The crime scene was covered in gossamer-thin webs, perfectly preserving it. The mother huider took up most of the room, but she had been protected with a layer of extremely fine, sticky threads, almost like a mourning veil. Beneath it, her ichor stained the lush carpet and had already begun to dry and attract fairies.

Alan brushed them away. “Shoo!” he said. “Get out of here. This isn’t forensics, dammit, it’s janitorial services.”

“She’s beautiful,” Jen said, looking at the crumpled figure.

“That’s one word to use for it,” Alan said. “Creepy is another. Spiders weird me out, and huiders have entirely too much spider and entirely too little human for my taste.”

“Did she do all this?” Jen continued, pointing at the webs.

“After she was dead? That’s a hell of a trick.” Alan shook his head. “Nah. Her kids did it.”

“Kids?” Jen noticed, after a moment’s observation, that Alan was very deliberately keeping his head down and his baseball cap’s brim was blocking out most of his upward vision.

She looked at the ceiling and gave a little yelp as a dozen or more cherubic faces looked back, their newborn-like torsos at odds with the multitude of eyes on each face, shining from the dim ceiling, and the many legs and gently bobbing abdomens behind them.

“Yeah,” Alan said. “I won’t say much about spiders, scoripions, huiders, and the like, but I will say this: they are good mommas.

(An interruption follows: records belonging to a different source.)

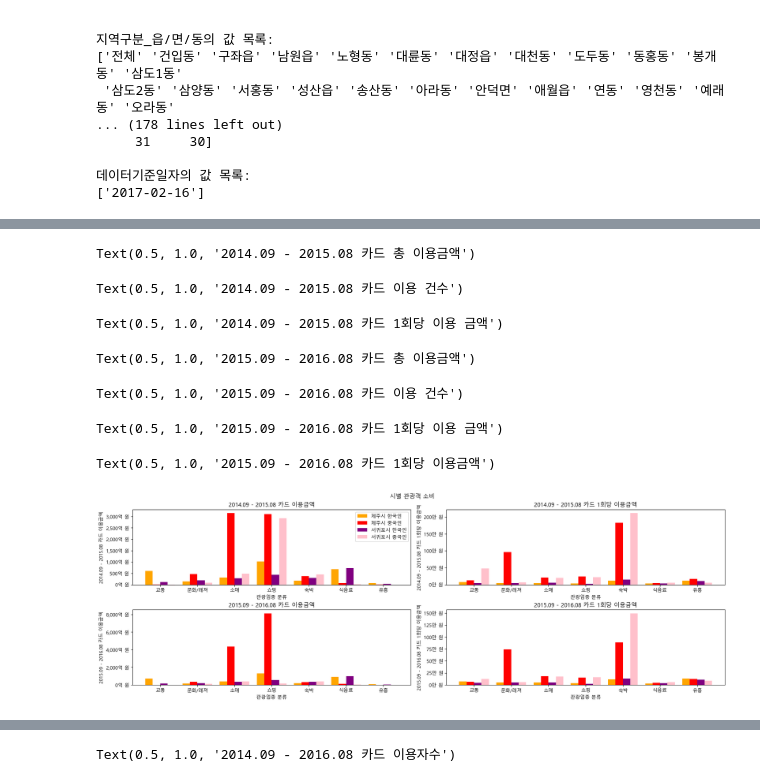
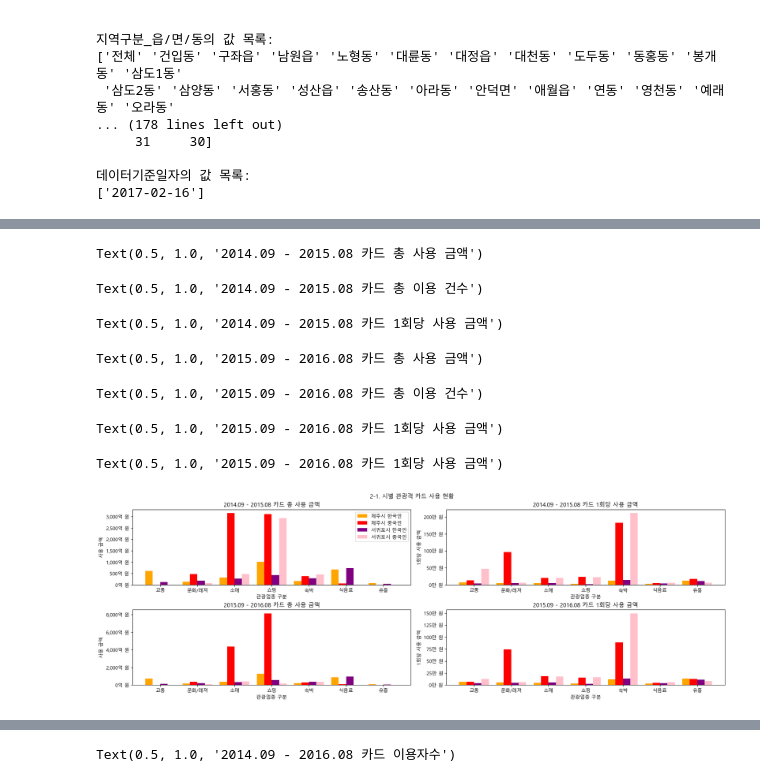
Before and after one commit to imbesky/jeju_spend, a Jupyter notebook: analysis.ipynb, the cells around one changed output, grey strips where cells are left out. Saved outputs shown, nothing was run; the diff lists cells and outputs as text; code cells hidden in the pictures.

```diff
--- a/analysis.ipynb
+++ b/analysis.ipynb
@@ -98,18 +97,17 @@ Text(0.5, 0.98, '총 소비')
 # 1) 제주도민/내국인/중국인 별 2014.09 - 2015.08 카드 총 이용금액 비교
 
 axs[0,0].bar(index-width, total_kj.iloc[:, 1], width, color='green', label='제주도민')
-axs[0,0].bar(index, total_knj.iloc[:, 1], width, color='blue', label='내국인')
+axs[0,0].bar(index, total_knj.iloc[:, 1], width, color='blue', label='제주도민 외 한국인')
 axs[0,0].bar(index+width, total_c.iloc[:, 1], width, color='red', label='중국인')
+axs[0,0].legend()
 
 axs[0,0].set_xticks(index, categories)
 axs[0,0].set_yticklabels([f'{int(y/100000000):,}억 원' for y in axs[0,0].get_yticks()])
-axs[0,0].set_xlabel('관광업종 분류')
-axs[0,0].set_ylabel('이용 금액')
-axs[0,0].set_title('2014.09 - 2015.08 카드 총 이용금액')
-
-# 중국인 관광객의 경우 버스 요금을 알리페이 등의 방법으로 지불해 카드 이용 금액이 낮을 수 있음
+axs[0,0].set_xlabel('관광업종 구분')
+axs[0,0].set_ylabel('사용 금액')
+axs[0,0].set_title('2014.09 - 2015.08 카드 총 사용 금액')
 # %% [output]
-Text(0.5, 1.0, '2014.09 - 2015.08 카드 총 이용금액')
+Text(0.5, 1.0, '2014.09 - 2015.08 카드 총 사용 금액')
 # %%
 # 2) 제주도민/내국인/중국인 별 2014.09 - 2015.08 카드 이용 건수
 
@@ -119,11 +117,11 @@ axs[0,1].bar(index+width, total_c.iloc[:, 2], width, color='red')
 
 axs[0,1].set_xticks(index, categories)
 axs[0,1].set_yticklabels([f'{int(y/10000):,}만 건' for y in axs[0,1].get_yticks()])
-axs[0,1].set_xlabel('관광업종 분류')
+axs[0,1].set_xlabel('관광업종 구분')
 axs[0,1].set_ylabel('이용 건수')
-axs[0,1].set_title('2014.09 - 2015.08 카드 이용 건수')
+axs[0,1].set_title('2014.09 - 2015.08 카드 총 이용 건수')
 # %% [output]
-Text(0.5, 1.0, '2014.09 - 2015.08 카드 이용 건수')
+Text(0.5, 1.0, '2014.09 - 2015.08 카드 총 이용 건수')
 # %%
 # 3) 제주도민/내국인/중국인 별 2014.09 - 2015.08 카드 1회당 이용 금액
 
@@ -133,11 +131,11 @@ axs[0,2].bar(index+width, (total_c.iloc[:, 1] / total_c.iloc[:, 2]), width, colo
 
 axs[0,2].set_xticks(index, categories)
 axs[0,2].set_yticklabels([f'{int(y/10000):,}만 원' for y in axs[0,2].get_yticks()])
-axs[0,2].set_xlabel('관광업종 분류')
-axs[0,2].set_ylabel('1회당 이용 금액')
-axs[0,2].set_title('2014.09 - 2015.08 카드 1회당 이용 금액')
+axs[0,2].set_xlabel('관광업종 구분')
+axs[0,2].set_ylabel('1회당 사용 금액')
+axs[0,2].set_title('2014.09 - 2015.08 카드 1회당 사용 금액')
 # %% [output]
-Text(0.5, 1.0, '2014.09 - 2015.08 카드 1회당 이용 금액')
+Text(0.5, 1.0, '2014.09 - 2015.08 카드 1회당 사용 금액')
 # %%
 # 4) 제주도민/내국인/중국인 별 2015.09 - 2016.08 카드 이용금액
 
@@ -147,11 +145,11 @@ axs[1,0].bar(index+width, total_c.iloc[:, 4], width, color='red',)
 
 axs[1,0].set_xticks(index, categories)
 axs[1,0].set_yticklabels([f'{int(y/100000000):,}억 원' for y in axs[1,0].get_yticks()])
-axs[1,0].set_xlabel('관광업종 분류')
-axs[1,0].set_ylabel('이용 금액')
-axs[1,0].set_title('2015.09 - 2016.08 카드 총 이용금액')
+axs[1,0].set_xlabel('관광업종 구분')
+axs[1,0].set_ylabel('사용 금액')
+axs[1,0].set_title('2015.09 - 2016.08 카드 총 사용 금액')
 # %% [output]
-Text(0.5, 1.0, '2015.09 - 2016.08 카드 총 이용금액')
+Text(0.5, 1.0, '2015.09 - 2016.08 카드 총 사용 금액')
 # %%
 # 5) 제주도민/내국인/중국인 별 2015.09 - 2016.08 카드 이용 건수
 
@@ -161,11 +159,11 @@ axs[1,1].bar(index+width, total_c.iloc[:, 5], width, color='red',)
 
 axs[1,1].set_xticks(index, categories)
 axs[1,1].set_yticklabels([f'{int(y/10000):,}만 건' for y in axs[1,1].get_yticks()])
-axs[1,1].set_xlabel('관광업종 분류')
+axs[1,1].set_xlabel('관광업종 구분')
 axs[1,1].set_ylabel('이용 건수')
-axs[1,1].set_title('2015.09 - 2016.08 카드 이용 건수')
+axs[1,1].set_title('2015.09 - 2016.08 카드 총 이용 건수')
 # %% [output]
-Text(0.5, 1.0, '2015.09 - 2016.08 카드 이용 건수')
+Text(0.5, 1.0, '2015.09 - 2016.08 카드 총 이용 건수')
 # %%
 # 6) 제주도민/내국인/중국인 별 2015.09 - 2016.08 카드 1회당 이용 금액
 
@@ -175,9 +173,9 @@ axs[1,2].bar(index+width, (total_c.iloc[:, 4] / total_c.iloc[:, 5]), width, colo
 
 axs[1,2].set_xticks(index, categories)
 axs[1,2].set_yticklabels([f'{int(y/10000):,}만 원' for y in axs[1,2].get_yticks()])
-axs[1,2].set_xlabel('관광업종 분류')
-axs[1,2].set_ylabel('1회당 이용 금액')
-axs[1,2].set_title('2015.09 - 2016.08 카드 1회당 이용 금액')
+axs[1,2].set_xlabel('관광업종 구분')
+axs[1,2].set_ylabel('1회당 사용 금액')
+axs[1,2].set_title('2015.09 - 2016.08 카드 1회당 사용 금액')
 # %% [output]
-Text(0.5, 1.0, '2015.09 - 2016.08 카드 1회당 이용 금액')
+Text(0.5, 1.0, '2015.09 - 2016.08 카드 1회당 사용 금액')
 # %%
@@ -194,50 +192,50 @@ suguipo_k = card_korean[(card_korean['지역구분_시'] == '서귀포시') & (c
 suguipo_c = card_chinese[card_chinese['지역구분_시'] == '서귀포시'].iloc[:, np.r_[4, 6:12]].groupby('관광업종 구분').sum().reset_index()
 
 fig2, axs2 = plt.subplots(2, 2, figsize = (18, 6), constrained_layout=True)
-fig2.suptitle('시별 관광객 소비')
+fig2.suptitle('2-1. 시별 관광객 카드 사용 현황')
 
 axs2[0,0].bar(index - 1.5*width, jeju_k.iloc[:, 1], width, color = 'orange', label = '제주시 한국인')
 axs2[0,0].bar(index - 0.5*width, jeju_c.iloc[:, 1], width, color = 'red', label = '제주시 중국인')
 axs2[0,0].bar(index + 0.5*width, suguipo_k.iloc[:, 1], width, color = 'purple', label = '서귀포시 한국인')
 axs2[0,0].bar(index + 1.5*width, suguipo_c.iloc[:, 1], width, color = 'pink', label = '서귀포시 중국인')
 axs2[0,0].set_xticks(index, categories)
 axs2[0,0].set_yticklabels([f'{int(y/100000000):,}억 원' for y in axs2[0,0].get_yticks()])
-axs2[0,0].set_xlabel('관광업종 분류')
-axs2[0,0].set_ylabel('2014.09 - 2015.08 카드 이용금액')
-axs2[0,0].set_title('2014.09 - 2015.08 카드 이용금액')
+axs2[0,0].set_xlabel('관광업종 구분')
+axs2[0,0].set_ylabel('사용 금액')
+axs2[0,0].set_title('2014.09 - 2015.08 카드 총 사용 금액')
 
 axs2[0,0].legend()
 
 axs2[0,1].bar(index - 1.5*width, (jeju_k.iloc[:, 1] / jeju_k.iloc[:, 2]), width, color = 'orange')
 axs2[0,1].bar(index - 0.5*width, (jeju_c.iloc[:, 1] / jeju_c.iloc[:, 2]), width, color = 'red')
 axs2[0,1].bar(index + 0.5*width, (suguipo_k.iloc[:, 1] / suguipo_k.iloc[:, 2]), width, color = 'purple')
 axs2[0,1].bar(index + 1.5*width, (suguipo_c.iloc[:, 1] / suguipo_c.iloc[:, 2]), width, color = 'pink')
 axs2[0,1].set_xticks(index, categories)
 axs2[0,1].set_yticklabels([f'{int(y/10000):,}만 원' for y in axs2[0,1].get_yticks()])
-axs2[0,1].set_xlabel('관광업종 분류')
-axs2[0,1].set_ylabel('2014.09 - 2015.08 카드 1회당 이용금액')
-axs2[0,1].set_title('2014.09 - 2015.08 카드 1회당 이용금액')
+axs2[0,1].set_xlabel('관광업종 구분')
+axs2[0,1].set_ylabel('1회당 사용 금액')
+axs2[0,1].set_title('2014.09 - 2015.08 카드 1회당 사용 금액')
 
 axs2[1,0].bar(index - 1.5*width, jeju_k.iloc[:, 4], width, color = 'orange')
 axs2[1,0].bar(index - 0.5*width, jeju_c.iloc[:, 4], width, color = 'red')
 axs2[1,0].bar(index + 0.5*width, suguipo_k.iloc[:, 4], width, color = 'purple')
 axs2[1,0].bar(index + 1.5*width, suguipo_c.iloc[:, 4], width, color = 'pink')
 axs2[1,0].set_xticks(index, categories)
 axs2[1,0].set_yticklabels([f'{int(y/100000000):,}억 원' for y in axs2[1,0].get_yticks()])
-axs2[1,0].set_xlabel('관광업종 분류')
-axs2[1,0].set_ylabel('2015.09 - 2016.08 카드 이용금액')
-axs2[1,0].set_title('2015.09 - 2016.08 카드 이용금액')
+axs2[1,0].set_xlabel('관광업종 구분')
+axs2[1,0].set_ylabel('사용 금액')
+axs2[1,0].set_title('2015.09 - 2016.08 카드 총 사용 금액')
 
 axs2[1,1].bar(index - 1.5*width, (jeju_k.iloc[:, 4] / jeju_k.iloc[:, 5]), width, color = 'orange')
 axs2[1,1].bar(index - 0.5*width, (jeju_c.iloc[:, 4] / jeju_c.iloc[:, 5]), width, color = 'red')
 axs2[1,1].bar(index + 0.5*width, (suguipo_k.iloc[:, 4] / suguipo_k.iloc[:, 5]), width, color = 'purple')
 axs2[1,1].bar(index + 1.5*width, (suguipo_c.iloc[:, 4] / suguipo_c.iloc[:, 5]), width, color = 'pink')
 axs2[1,1].set_xticks(index, categories)
 axs2[1,1].set_yticklabels([f'{int(y/10000):,}만 원' for y in axs2[1,1].get_yticks()])
-axs2[1,1].set_xlabel('관광업종 분류')
-axs2[1,1].set_ylabel('2015.09 - 2016.08 카드 1회당 이용금액')
-axs2[1,1].set_title('2015.09 - 2016.08 카드 1회당 이용금액')
+axs2[1,1].set_xlabel('관광업종 구분')
+axs2[1,1].set_ylabel('1회당 사용 금액')
+axs2[1,1].set_title('2015.09 - 2016.08 카드 1회당 사용 금액')
 # %% [output]
-Text(0.5, 1.0, '2015.09 - 2016.08 카드 1회당 이용금액')
+Text(0.5, 1.0, '2015.09 - 2016.08 카드 1회당 사용 금액')
-[figure, old version]
+[figure, new version]
 # %%
```
Also changed, not shown: parts of 9 cells of this notebook.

Them babies is gonna have it rough on their own.”

  • Like what you see? Purchase a print or ebook version!